  • agricultural nitrate;
  • storm chasing protocol;
  • nitrate flushing

Abstract

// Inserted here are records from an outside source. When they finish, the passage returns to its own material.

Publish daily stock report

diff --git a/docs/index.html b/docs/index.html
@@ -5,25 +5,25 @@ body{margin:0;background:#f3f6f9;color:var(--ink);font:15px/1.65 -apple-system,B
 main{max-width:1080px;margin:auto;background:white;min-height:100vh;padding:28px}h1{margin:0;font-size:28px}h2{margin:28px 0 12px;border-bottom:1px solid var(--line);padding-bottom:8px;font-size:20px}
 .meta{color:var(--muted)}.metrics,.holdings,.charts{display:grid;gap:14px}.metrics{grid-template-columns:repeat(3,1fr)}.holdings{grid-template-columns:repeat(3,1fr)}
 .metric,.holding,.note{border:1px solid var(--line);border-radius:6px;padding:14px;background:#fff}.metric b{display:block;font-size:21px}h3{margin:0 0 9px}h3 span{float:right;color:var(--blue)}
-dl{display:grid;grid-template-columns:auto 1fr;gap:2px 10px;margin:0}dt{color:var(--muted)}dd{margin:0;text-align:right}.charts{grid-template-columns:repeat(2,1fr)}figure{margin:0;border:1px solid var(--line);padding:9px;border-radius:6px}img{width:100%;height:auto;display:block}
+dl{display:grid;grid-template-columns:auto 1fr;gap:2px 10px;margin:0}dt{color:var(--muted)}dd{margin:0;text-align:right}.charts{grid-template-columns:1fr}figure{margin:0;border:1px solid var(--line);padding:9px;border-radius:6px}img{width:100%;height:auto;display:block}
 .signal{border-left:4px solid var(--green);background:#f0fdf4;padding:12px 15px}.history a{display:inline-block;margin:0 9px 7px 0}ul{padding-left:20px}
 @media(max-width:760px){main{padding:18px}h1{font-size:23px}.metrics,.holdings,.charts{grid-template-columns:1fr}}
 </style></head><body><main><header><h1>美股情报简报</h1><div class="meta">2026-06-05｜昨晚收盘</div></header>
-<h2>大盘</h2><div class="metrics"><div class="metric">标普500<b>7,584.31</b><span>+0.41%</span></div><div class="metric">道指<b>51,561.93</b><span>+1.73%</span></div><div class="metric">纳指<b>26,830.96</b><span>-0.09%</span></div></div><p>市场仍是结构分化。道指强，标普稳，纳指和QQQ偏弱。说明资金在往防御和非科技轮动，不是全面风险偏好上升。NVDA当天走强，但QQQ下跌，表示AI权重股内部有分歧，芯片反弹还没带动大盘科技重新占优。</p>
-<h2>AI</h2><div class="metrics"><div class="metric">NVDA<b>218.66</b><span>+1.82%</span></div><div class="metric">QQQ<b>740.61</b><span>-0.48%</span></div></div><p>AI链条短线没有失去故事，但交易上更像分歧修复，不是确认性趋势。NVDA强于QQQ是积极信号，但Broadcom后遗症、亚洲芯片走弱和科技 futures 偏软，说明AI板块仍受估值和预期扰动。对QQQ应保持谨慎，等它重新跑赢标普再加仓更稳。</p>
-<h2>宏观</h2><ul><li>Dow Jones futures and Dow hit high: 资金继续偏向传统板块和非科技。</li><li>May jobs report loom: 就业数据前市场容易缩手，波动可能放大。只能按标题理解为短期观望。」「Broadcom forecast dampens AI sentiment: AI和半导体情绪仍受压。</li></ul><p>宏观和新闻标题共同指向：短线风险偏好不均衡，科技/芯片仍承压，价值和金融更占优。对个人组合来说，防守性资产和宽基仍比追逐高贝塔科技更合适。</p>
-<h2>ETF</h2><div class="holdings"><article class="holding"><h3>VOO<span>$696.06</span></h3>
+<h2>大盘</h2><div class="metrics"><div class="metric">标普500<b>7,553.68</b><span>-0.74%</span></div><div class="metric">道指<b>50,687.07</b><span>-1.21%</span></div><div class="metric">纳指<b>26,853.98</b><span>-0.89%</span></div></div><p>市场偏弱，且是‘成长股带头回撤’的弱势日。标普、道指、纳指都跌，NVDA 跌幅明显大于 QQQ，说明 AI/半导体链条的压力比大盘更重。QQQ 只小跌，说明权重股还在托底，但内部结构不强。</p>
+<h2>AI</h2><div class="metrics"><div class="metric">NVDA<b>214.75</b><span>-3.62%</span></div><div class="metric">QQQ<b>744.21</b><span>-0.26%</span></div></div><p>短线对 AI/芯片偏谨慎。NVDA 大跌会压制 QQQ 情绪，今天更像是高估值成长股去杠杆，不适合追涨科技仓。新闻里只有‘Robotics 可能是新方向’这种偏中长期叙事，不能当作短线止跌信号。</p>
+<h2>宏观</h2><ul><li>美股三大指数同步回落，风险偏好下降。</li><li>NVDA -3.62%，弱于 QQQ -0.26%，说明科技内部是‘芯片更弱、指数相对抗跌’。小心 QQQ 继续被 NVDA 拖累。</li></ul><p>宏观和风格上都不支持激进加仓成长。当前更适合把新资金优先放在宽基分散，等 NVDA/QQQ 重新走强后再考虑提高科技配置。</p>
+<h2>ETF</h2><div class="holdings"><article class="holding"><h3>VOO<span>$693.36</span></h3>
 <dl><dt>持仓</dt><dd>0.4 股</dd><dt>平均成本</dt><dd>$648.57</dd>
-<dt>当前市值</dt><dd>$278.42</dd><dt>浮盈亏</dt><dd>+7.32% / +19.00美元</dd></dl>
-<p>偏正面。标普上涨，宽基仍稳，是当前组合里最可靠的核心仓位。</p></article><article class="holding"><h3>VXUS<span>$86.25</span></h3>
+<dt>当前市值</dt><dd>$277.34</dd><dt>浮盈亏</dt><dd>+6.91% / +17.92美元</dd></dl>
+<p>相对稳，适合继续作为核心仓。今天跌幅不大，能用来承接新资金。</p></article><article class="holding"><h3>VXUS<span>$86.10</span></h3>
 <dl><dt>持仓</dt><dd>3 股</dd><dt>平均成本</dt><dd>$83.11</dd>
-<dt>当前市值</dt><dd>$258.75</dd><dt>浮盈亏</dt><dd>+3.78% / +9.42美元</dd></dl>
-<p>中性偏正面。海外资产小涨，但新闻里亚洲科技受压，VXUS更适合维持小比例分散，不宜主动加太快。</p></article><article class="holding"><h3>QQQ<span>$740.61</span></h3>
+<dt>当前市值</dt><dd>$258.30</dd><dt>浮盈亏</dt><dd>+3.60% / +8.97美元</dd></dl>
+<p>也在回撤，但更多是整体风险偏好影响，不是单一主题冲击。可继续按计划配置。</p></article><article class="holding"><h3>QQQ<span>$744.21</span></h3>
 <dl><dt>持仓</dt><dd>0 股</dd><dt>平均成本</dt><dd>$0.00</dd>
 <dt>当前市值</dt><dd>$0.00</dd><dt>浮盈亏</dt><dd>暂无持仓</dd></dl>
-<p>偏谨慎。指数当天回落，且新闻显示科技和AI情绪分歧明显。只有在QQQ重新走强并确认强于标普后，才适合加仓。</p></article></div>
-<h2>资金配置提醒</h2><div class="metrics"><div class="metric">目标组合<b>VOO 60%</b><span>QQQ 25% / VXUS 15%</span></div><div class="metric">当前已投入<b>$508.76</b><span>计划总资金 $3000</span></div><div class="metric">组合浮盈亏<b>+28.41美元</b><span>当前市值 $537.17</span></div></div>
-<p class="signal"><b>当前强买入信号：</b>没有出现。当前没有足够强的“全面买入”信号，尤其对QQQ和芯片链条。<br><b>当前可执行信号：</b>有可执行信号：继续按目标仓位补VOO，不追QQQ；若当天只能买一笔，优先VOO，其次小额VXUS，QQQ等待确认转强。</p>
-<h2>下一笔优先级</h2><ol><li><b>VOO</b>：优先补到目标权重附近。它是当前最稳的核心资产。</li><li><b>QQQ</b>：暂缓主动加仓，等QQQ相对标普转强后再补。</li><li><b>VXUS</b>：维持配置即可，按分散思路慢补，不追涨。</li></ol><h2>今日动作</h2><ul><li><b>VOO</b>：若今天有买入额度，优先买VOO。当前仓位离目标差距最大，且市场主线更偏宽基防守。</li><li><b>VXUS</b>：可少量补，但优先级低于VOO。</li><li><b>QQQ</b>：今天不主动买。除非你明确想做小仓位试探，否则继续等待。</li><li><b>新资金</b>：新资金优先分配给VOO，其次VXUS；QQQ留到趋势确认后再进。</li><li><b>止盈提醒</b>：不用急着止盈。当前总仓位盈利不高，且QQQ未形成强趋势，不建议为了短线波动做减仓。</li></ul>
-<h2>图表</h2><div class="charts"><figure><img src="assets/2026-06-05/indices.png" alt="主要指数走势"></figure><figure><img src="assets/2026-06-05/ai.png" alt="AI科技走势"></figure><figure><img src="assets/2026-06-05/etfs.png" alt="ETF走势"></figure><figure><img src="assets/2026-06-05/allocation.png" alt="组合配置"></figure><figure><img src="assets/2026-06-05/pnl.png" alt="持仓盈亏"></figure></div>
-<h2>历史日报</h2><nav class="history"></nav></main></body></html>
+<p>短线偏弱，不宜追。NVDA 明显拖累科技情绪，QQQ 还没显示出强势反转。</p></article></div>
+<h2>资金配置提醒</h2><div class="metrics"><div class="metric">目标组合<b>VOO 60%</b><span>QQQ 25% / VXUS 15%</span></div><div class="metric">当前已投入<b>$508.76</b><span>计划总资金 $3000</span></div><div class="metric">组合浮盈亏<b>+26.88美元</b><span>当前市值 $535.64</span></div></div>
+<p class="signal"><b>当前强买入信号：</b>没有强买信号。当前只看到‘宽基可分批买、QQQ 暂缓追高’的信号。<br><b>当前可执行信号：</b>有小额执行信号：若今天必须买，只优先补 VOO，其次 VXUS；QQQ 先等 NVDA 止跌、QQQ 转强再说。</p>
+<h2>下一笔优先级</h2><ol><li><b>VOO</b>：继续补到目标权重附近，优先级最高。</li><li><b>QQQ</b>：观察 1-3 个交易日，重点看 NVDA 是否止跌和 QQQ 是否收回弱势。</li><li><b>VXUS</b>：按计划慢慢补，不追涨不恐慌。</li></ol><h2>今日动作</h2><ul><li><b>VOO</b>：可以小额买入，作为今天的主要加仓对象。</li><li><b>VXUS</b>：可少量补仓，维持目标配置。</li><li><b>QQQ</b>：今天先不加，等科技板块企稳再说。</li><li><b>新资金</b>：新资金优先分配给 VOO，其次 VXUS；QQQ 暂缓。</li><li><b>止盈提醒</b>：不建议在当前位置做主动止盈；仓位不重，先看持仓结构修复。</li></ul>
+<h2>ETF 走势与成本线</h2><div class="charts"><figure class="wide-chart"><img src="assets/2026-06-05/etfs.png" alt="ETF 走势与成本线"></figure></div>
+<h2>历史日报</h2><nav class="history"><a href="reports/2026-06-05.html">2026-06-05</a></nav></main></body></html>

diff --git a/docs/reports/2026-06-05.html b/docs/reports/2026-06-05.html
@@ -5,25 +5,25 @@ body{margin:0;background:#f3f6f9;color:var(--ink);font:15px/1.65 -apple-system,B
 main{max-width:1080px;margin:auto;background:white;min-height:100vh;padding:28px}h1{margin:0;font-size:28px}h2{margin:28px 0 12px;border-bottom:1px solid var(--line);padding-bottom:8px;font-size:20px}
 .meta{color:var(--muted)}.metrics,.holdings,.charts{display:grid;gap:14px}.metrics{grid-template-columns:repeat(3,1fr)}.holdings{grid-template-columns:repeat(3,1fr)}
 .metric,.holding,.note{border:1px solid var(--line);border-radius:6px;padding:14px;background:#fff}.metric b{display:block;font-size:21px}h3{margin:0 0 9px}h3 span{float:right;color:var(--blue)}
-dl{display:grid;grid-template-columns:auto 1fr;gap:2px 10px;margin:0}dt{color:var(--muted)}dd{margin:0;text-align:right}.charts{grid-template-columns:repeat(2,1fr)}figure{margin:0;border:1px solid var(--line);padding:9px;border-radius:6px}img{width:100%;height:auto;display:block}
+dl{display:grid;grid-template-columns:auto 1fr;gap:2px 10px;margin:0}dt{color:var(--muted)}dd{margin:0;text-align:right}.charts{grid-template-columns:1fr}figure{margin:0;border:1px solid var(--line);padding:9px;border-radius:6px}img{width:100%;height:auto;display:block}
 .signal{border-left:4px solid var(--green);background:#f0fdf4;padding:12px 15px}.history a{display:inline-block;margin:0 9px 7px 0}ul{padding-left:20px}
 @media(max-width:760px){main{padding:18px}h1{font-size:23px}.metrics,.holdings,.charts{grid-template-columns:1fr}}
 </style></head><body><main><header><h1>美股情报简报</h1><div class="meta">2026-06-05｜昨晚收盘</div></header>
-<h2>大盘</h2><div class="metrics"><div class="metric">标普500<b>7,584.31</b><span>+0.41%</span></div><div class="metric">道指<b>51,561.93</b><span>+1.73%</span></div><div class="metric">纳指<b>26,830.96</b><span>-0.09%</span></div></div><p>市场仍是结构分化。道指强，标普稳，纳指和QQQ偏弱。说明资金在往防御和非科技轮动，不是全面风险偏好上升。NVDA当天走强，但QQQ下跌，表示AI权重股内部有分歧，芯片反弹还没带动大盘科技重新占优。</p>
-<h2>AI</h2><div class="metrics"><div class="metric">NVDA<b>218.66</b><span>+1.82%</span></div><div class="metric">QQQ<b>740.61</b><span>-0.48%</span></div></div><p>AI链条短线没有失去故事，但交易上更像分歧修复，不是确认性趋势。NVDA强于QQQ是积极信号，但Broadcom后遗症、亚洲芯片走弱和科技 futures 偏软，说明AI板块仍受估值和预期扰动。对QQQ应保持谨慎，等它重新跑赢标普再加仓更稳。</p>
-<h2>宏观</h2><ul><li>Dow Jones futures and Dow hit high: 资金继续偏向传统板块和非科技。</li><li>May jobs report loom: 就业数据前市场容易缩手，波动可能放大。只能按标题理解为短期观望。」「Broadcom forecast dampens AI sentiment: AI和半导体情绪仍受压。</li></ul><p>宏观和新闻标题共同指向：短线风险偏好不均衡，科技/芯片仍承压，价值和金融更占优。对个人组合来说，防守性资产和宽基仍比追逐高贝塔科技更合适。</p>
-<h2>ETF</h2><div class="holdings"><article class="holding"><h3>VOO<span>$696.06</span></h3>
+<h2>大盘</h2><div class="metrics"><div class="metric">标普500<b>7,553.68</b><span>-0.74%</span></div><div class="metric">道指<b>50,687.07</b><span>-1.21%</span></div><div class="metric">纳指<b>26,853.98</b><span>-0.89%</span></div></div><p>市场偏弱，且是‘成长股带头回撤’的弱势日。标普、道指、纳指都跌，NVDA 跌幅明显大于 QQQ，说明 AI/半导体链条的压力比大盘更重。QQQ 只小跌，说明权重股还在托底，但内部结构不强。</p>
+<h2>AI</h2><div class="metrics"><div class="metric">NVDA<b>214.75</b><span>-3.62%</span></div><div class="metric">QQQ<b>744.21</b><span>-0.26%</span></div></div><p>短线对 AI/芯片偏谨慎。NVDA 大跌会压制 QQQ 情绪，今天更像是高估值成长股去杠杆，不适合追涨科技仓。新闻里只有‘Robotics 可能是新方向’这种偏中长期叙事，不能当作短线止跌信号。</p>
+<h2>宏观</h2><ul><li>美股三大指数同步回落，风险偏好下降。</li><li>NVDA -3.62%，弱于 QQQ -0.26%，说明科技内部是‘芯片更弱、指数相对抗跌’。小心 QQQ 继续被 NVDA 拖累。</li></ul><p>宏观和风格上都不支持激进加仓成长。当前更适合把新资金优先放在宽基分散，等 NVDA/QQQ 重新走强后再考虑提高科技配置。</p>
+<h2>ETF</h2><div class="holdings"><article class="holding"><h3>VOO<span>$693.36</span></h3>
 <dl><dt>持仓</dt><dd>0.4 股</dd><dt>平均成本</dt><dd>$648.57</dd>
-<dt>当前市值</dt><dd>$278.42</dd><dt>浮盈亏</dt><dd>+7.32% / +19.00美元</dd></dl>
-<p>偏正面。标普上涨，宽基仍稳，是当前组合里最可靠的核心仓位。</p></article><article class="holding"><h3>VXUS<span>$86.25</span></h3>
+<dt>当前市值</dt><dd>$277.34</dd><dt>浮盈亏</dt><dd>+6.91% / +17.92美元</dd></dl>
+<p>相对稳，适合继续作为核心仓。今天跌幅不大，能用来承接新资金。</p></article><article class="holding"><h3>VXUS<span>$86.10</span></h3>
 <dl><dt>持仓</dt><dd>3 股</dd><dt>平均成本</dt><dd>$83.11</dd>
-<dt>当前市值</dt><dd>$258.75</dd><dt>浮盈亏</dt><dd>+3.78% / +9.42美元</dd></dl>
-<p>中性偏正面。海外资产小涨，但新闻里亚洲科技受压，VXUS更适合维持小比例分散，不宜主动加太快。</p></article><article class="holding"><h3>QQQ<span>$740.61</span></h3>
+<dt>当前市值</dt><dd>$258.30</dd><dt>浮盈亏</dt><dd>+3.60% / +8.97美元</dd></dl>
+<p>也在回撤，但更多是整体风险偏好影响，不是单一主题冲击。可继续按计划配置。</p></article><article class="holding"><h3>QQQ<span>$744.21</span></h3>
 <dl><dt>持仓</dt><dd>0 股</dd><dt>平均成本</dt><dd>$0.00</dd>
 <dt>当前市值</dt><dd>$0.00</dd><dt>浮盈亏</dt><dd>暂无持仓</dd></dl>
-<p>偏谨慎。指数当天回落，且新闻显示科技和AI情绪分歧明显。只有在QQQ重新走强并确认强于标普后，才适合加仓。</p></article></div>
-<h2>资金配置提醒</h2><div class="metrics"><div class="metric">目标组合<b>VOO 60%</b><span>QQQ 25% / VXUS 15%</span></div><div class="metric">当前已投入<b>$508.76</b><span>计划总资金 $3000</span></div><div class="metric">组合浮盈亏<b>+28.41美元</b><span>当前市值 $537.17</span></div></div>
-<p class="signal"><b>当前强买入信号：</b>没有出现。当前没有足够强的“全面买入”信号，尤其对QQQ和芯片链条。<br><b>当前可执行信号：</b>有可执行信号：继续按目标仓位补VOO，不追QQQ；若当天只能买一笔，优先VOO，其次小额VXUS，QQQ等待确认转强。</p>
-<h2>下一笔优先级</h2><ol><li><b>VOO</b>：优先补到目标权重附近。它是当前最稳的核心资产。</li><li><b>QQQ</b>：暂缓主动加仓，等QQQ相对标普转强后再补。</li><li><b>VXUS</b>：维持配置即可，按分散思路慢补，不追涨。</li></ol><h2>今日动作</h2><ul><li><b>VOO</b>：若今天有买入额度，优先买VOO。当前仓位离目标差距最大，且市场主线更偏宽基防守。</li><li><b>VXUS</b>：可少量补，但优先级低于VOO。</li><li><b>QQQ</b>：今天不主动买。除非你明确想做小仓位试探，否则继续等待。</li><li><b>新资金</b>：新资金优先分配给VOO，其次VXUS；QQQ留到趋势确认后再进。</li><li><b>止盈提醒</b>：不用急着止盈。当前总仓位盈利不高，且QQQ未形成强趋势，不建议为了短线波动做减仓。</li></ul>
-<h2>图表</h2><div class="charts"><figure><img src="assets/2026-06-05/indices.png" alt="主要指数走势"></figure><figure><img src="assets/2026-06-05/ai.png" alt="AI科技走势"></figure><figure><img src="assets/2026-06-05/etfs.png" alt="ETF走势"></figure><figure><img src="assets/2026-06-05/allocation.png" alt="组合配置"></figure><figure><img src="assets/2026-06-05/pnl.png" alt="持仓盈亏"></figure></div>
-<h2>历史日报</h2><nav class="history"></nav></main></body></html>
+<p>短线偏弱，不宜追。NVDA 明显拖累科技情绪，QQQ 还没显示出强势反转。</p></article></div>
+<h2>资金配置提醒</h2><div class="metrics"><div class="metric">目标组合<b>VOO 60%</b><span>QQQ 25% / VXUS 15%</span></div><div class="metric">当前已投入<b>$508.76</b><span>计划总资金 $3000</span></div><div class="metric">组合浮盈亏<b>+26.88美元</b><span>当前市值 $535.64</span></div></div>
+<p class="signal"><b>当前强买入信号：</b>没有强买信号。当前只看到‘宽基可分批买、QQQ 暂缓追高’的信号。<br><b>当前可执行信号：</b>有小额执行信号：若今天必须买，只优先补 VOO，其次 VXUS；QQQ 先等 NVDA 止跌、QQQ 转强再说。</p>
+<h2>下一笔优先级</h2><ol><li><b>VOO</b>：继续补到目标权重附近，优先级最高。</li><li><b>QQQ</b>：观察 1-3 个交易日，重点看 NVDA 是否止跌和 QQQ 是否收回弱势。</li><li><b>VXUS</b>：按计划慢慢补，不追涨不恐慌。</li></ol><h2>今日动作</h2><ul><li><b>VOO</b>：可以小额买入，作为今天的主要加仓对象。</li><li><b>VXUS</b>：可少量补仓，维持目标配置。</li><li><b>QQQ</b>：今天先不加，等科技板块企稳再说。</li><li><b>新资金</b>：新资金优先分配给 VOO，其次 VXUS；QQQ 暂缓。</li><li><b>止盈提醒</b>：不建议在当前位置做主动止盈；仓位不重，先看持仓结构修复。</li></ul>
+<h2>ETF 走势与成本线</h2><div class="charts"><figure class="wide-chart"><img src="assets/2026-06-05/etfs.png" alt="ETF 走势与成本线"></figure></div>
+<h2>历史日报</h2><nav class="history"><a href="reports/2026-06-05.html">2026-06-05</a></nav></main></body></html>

A nitrate sensor has been set up to measure every 10 min the nitrate signal in a stream draining a small agricultural catchment dominated by fertilized crops during a 2-year study period (2006–2008) in the south-west of France. An in situ sampling protocol using automatic sampler to monitor flood events have been used to assume a point-to-point calibration of the sensor values. The nitrate concentration exhibits nonsystematic concentration and dilution effects during flood events. We demonstrate that the calibrated nitrate sensor signal gathered from the outlet is considered to be a continuous signal using the Nyquist–Shannon sampling theorem. The objectives of this study are to quantify the errors generated by a typical infrequent sampling protocol and to design appropriate sampling strategy according to the sampling objectives. Nitrate concentration signal and flow data are numerically sampled to simulate common sampling frequencies. The total fluxes calculated from the simulated samples are compared with the reference value computed on the continuous signal. Uncertainties are increasing as sampling intervals increase; the method that is not using continuous discharge to compute nitrate fluxes bring larger uncertainty. The dispersion and bias computed for each sampling interval are used to evaluate the uncertainty during each hydrological period. High underestimation is made during flood periods when high-concentration period is overlooked. On the contrary, high sampling frequencies (from 3 h to 1 day) lead to a systematic overestimation (bias around 3%): highest concentrations are overweighted by the interpolation of the concentration in such case. The in situ sampling protocol generates less than 1% of load estimation error and sample highest concentration peaks. We consider useful such newly emerging field technologies to assess short-term variations of water quality parameters, to minimize the number of samples to be analysed and to assess the quality state of the stream at any time. Copyright © 2012 John Wiley & Sons, Ltd.